What to do: Search through the entries for the word "each" and copy every line that has it.

Data records:

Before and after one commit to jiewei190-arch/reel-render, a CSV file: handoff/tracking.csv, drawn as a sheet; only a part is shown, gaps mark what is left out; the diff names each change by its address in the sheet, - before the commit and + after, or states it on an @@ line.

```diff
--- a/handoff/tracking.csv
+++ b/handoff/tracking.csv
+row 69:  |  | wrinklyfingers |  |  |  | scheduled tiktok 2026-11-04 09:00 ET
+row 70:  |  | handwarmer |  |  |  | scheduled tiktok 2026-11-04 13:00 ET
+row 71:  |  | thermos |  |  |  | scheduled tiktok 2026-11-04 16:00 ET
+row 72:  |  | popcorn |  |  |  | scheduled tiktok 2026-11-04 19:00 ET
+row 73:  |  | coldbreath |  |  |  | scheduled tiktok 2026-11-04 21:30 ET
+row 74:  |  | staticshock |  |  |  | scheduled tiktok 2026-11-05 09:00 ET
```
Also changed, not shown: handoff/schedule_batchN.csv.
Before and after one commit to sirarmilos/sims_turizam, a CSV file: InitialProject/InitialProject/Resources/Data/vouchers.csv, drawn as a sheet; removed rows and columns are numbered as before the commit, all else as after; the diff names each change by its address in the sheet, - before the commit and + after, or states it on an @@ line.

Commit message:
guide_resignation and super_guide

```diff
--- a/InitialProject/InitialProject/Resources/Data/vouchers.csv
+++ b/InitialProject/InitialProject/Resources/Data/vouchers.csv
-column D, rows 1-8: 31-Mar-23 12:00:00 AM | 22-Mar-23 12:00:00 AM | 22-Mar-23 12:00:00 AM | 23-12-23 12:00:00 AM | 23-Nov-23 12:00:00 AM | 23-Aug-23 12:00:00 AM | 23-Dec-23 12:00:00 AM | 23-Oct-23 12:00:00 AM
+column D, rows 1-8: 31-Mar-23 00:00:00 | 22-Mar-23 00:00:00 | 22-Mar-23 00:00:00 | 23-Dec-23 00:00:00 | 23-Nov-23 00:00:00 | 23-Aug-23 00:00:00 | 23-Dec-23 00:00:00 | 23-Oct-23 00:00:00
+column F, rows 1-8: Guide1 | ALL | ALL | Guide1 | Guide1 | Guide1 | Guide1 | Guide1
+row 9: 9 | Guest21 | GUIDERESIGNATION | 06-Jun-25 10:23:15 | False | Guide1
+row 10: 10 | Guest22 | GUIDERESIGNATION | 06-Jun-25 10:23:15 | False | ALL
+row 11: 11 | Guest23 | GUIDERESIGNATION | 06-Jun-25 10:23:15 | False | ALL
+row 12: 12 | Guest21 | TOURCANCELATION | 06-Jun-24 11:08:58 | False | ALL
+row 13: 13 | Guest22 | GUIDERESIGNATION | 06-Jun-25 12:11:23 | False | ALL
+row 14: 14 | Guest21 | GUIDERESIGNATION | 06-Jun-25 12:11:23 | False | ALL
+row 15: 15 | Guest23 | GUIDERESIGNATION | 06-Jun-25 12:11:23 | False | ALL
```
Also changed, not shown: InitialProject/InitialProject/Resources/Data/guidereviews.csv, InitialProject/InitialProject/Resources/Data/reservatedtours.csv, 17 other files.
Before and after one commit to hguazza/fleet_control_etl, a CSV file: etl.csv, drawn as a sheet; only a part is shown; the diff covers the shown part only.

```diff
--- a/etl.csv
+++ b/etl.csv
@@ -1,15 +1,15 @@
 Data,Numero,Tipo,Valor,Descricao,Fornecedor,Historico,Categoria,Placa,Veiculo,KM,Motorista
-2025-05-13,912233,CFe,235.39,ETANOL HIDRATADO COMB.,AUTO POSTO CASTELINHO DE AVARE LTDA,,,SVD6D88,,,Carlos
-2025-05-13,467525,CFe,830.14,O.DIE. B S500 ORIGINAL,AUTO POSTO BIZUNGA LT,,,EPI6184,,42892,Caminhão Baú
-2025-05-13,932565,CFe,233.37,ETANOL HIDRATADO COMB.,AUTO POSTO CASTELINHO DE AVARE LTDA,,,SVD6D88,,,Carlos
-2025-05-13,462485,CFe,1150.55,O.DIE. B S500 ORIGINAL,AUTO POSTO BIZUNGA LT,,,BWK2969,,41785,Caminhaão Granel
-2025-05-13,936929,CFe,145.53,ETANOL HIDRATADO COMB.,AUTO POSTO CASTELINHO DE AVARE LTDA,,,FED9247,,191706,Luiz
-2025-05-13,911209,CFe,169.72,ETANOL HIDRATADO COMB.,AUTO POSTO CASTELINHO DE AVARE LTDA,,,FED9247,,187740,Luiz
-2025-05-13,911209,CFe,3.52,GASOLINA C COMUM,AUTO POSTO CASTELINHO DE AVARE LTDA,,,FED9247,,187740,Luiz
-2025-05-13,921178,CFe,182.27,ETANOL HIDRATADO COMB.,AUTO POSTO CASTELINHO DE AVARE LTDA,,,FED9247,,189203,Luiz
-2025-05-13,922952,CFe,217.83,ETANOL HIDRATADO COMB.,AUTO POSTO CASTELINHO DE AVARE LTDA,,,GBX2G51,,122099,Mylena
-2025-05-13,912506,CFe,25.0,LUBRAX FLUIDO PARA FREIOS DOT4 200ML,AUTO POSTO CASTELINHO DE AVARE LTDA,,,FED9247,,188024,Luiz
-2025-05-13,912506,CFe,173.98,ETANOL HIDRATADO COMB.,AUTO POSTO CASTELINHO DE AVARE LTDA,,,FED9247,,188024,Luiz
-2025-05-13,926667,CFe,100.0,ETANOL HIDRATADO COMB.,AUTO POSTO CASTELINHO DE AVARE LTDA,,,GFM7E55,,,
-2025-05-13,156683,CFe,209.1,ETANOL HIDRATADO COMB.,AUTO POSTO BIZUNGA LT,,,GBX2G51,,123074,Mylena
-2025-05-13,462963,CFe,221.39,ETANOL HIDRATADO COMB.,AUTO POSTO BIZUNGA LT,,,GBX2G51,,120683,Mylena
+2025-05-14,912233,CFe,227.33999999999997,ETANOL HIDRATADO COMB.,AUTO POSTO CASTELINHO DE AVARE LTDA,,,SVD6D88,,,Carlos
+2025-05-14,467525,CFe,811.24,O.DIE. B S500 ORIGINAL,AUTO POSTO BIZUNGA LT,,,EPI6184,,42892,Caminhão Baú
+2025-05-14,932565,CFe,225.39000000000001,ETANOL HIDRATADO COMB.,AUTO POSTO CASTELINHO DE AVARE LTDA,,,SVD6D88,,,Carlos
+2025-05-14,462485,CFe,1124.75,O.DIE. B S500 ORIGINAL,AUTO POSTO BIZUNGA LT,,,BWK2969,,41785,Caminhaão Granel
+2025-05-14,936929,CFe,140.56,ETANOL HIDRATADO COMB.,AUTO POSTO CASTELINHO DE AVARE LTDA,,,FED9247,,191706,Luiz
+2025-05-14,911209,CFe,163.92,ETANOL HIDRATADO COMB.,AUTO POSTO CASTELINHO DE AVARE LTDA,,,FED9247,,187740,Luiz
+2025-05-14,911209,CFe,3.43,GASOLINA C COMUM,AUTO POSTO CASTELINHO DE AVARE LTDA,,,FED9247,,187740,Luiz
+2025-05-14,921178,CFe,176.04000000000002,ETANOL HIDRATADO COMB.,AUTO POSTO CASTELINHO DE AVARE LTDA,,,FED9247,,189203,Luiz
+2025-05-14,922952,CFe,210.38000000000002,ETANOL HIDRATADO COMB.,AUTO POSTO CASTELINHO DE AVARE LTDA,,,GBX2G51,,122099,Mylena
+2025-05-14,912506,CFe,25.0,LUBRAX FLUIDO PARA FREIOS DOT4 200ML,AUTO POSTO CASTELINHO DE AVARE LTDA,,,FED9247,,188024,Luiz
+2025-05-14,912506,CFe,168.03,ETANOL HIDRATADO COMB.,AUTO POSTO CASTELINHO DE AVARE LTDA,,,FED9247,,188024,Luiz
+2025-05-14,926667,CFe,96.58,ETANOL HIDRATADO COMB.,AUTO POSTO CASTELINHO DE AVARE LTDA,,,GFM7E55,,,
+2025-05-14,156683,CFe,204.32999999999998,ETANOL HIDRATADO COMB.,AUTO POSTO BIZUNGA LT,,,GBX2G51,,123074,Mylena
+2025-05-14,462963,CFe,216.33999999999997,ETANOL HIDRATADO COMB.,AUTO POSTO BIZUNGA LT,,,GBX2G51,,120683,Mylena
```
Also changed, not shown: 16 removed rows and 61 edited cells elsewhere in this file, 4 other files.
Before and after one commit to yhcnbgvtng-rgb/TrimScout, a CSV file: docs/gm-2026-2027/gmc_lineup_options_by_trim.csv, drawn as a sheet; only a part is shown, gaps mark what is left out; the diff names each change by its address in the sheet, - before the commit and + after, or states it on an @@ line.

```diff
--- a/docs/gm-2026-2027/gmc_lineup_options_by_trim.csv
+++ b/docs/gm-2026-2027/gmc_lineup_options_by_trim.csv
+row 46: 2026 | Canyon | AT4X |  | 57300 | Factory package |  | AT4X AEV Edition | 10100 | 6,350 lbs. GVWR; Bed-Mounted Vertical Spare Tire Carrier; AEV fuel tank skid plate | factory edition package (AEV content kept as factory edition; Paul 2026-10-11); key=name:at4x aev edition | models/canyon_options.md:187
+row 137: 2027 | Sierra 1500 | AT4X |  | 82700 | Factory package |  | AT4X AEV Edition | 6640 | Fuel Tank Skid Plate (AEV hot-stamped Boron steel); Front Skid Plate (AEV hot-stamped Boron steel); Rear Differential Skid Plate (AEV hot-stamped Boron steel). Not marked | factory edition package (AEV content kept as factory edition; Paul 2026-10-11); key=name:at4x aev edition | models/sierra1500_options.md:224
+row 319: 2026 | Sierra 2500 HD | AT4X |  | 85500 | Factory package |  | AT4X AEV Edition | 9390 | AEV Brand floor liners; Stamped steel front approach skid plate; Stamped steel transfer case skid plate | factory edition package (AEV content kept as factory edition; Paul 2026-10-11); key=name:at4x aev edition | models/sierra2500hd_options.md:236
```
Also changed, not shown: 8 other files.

Answer to the problem:
Before and after one commit to jiewei190-arch/reel-render, a CSV file: handoff/tracking.csv, drawn as a sheet; only a part is shown, gaps mark what is left out; the diff names each change by its address in the sheet, - before the commit and + after, or states it on an @@ line.
Before and after one commit to sirarmilos/sims_turizam, a CSV file: InitialProject/InitialProject/Resources/Data/vouchers.csv, drawn as a sheet; removed rows and columns are numbered as before the commit, all else as after; the diff names each change by its address in the sheet, - before the commit and + after, or states it on an @@ line.
Before and after one commit to yhcnbgvtng-rgb/TrimScout, a CSV file: docs/gm-2026-2027/gmc_lineup_options_by_trim.csv, drawn as a sheet; only a part is shown, gaps mark what is left out; the diff names each change by its address in the sheet, - before the commit and + after, or states it on an @@ line.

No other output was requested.